On September 6, 2017, the House unanimously passed the Safely Ensuring Lives Future Deployment and Research In Vehicle Evolution Act (the SELF DRIVE Act), bringing the nation one step closer to an autonomous vehicle reality. If enacted, the SELF DRIVE Act (“The Act”) would become the first federal law on autonomous vehicles.
The Act accomplishes two principal functions. First, it centralizes autonomous vehicle rulemaking authority in the federal government. Traditionally, the federal government has regulated vehicles while states have regulated the drivers. Self-driving cars thus posed a new problem to an old legal model: which law applies when the driver is a computer?
In the absence of federal oversight, over 20 states have attempted to answer this question by creating their own laws and guidelines. The resulting inconsistency and instability has created a legal quagmire hindering the development, testing, and deployment of self-driving cars. Attempting a solution, the Act institutes a uniform body of federal law on vehicle design while allowing states to maintain authority over licensing, insurance, liability, education, training, and traffic laws.
Second, the Act facilitates innovation and development by authorizing manufacturers to put more test vehicles on public roads. Currently, the National Highway Traffic Safety Administration may only grant 2,500 Federal Motor Vehicle Safety Standards exemptions annually to autonomous vehicle makers that want to test their vehicles on the road. The Act increases the number of test vehicles to 25,000 in the first year; 50,000 in the second year; and 100,000 by the third and fourth years. More testing likely means faster development and adoption.
For some, this seems too fast. Professor Raj Rajkumar of Carnegie Mellon University has expressed concern that having more autonomous vehicles on the road increases the chances of human injury, which could induce a backlash against autonomous vehicle technology. The Alliance of Automobile Manufacturers had a different take: “Automakers have been developing these technologies for years and this legislation helps address a variety of barriers that otherwise block the ability to safely test and deploy these vehicles.”
During the testing phase, autonomous vehicle makers cannot simply release cars onto public roads without any oversight. Obtaining an exemption requires submitting a detailed analysis showing that the test vehicle is at least as safe as existing vehicles. Other requirements include reporting crashes involving test vehicles and listing these vehicles in a public database. The Act also requires manufacturers to have a written cybersecurity plan as well as published privacy policies explaining what they will do with collected data.

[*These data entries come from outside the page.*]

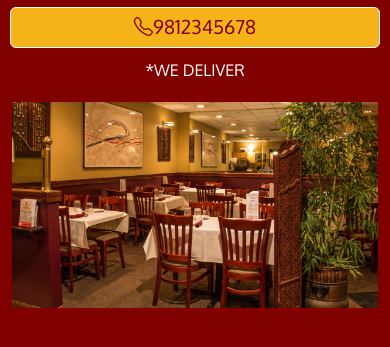
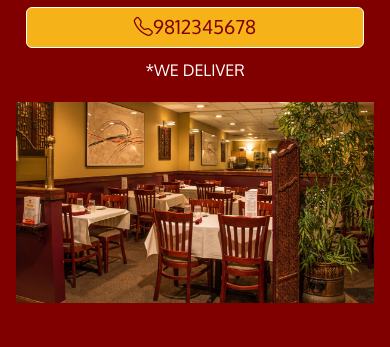
Before and after one commit to EHHH136/module3, a plain HTML site: page index.html in a window 390 px wide. Shown: the part 93-440 px from the top of the page. Drawn offline with nearby package versions, Linux system fonts and the light colour scheme.

Commit message:
changed gutter-x for container-fluid to 2 rem ( changing bootstrap info test )

```diff
--- a/css/style.css
+++ b/css/style.css
@@ -147,3 +147,7 @@ p.mobile-message{
 #imgMain{
     width:100%;
 }
+
+.container-fluid{
+    --bs-gutter-x:2rem;
+}
--- a/index.html
+++ b/index.html
@@ -61,7 +61,7 @@
 
         </header>
 
-        <div id="call-button" class="d-flex justify-content-center d-block d-md-none">
+        <div id="call-button" class="container-fluid d-flex justify-content-center d-block d-md-none">
             <a href="tel:9812345678" class="btn " id="phone">
                 <span class="bi bi-telephone"></span>9812345678
             </a>
```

The Act comes at a time when there is no clear leader in the global autonomous vehicle market and China, Japan, and the EU are racing to develop self-driving cars. “If we’re going to stay at the forefront of innovation and technology in this country, we have to be driving the technology for autonomous vehicles,” said U.S. Rep. Debbie Dingell, D-Michigan. “With this legislation, innovation can flourish without the heavy hand of government,” added U.S. Rep. Bob Latta, R-Ohio, who drafted the Act.
Now that the Act has passed the House, it moves to the Senate, which is drafting its own autonomous vehicles bill. By finalizing its bill, hopefully the Senate will work with the House to create compromise legislation for President Trump’s signature.